ABOUT THIS EXERCISE
Set down exactly each line of the entries below, beginning at the one that contains "Doğrulanmış çözüm budur." and ending at the last, and no others.

THE DATA
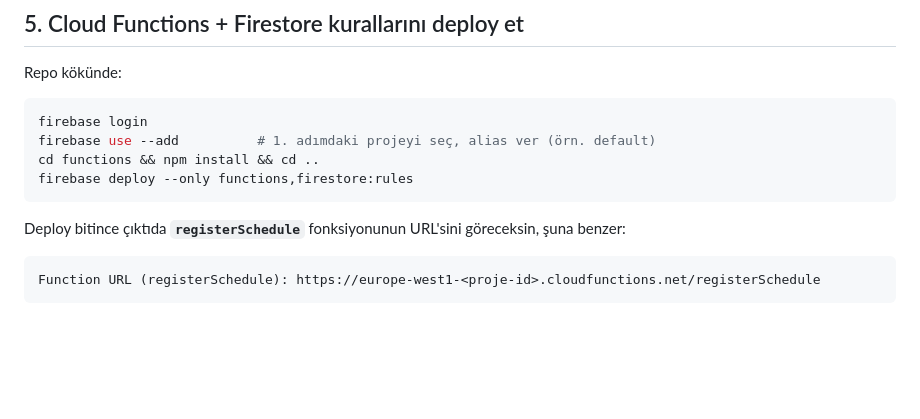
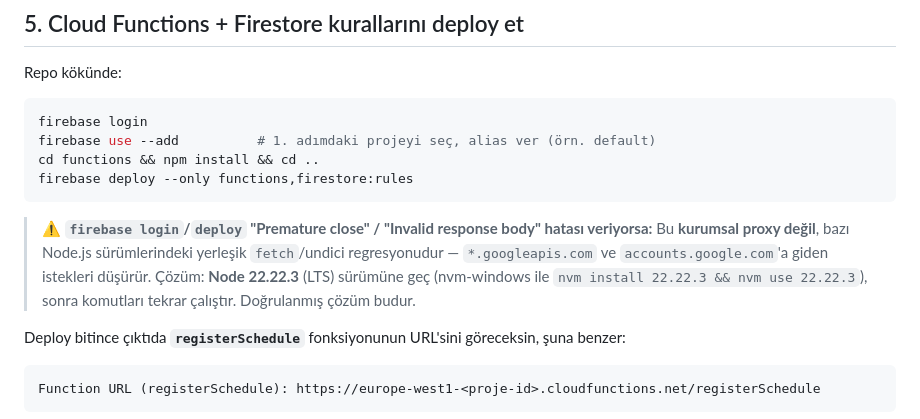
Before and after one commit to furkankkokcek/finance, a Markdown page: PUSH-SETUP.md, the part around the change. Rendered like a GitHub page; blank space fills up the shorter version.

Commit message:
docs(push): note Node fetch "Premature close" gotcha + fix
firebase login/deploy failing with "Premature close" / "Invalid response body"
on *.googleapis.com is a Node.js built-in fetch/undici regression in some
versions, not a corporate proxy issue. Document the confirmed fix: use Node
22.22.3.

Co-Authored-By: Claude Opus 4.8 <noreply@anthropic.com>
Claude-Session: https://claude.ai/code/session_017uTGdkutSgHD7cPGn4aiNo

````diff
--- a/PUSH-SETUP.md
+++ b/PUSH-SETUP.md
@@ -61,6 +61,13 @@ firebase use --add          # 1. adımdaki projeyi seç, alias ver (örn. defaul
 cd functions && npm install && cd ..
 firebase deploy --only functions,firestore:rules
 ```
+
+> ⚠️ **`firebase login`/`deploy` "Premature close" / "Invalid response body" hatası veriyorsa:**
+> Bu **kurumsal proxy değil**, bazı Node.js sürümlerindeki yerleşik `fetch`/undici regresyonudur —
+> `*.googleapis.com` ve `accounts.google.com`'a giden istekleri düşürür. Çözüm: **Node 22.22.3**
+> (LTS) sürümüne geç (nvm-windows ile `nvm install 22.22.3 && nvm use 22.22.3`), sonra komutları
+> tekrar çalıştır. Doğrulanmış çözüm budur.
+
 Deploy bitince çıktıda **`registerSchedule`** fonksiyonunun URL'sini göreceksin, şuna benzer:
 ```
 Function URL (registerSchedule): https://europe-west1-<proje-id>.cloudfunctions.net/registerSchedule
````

ANSWER SPACE
+> tekrar çalıştır. Doğrulanmış çözüm budur.
+
 Deploy bitince çıktıda **`registerSchedule`** fonksiyonunun URL'sini göreceksin, şuna benzer:
 ```
 Function URL (registerSchedule): https://europe-west1-<proje-id>.cloudfunctions.net/registerSchedule
````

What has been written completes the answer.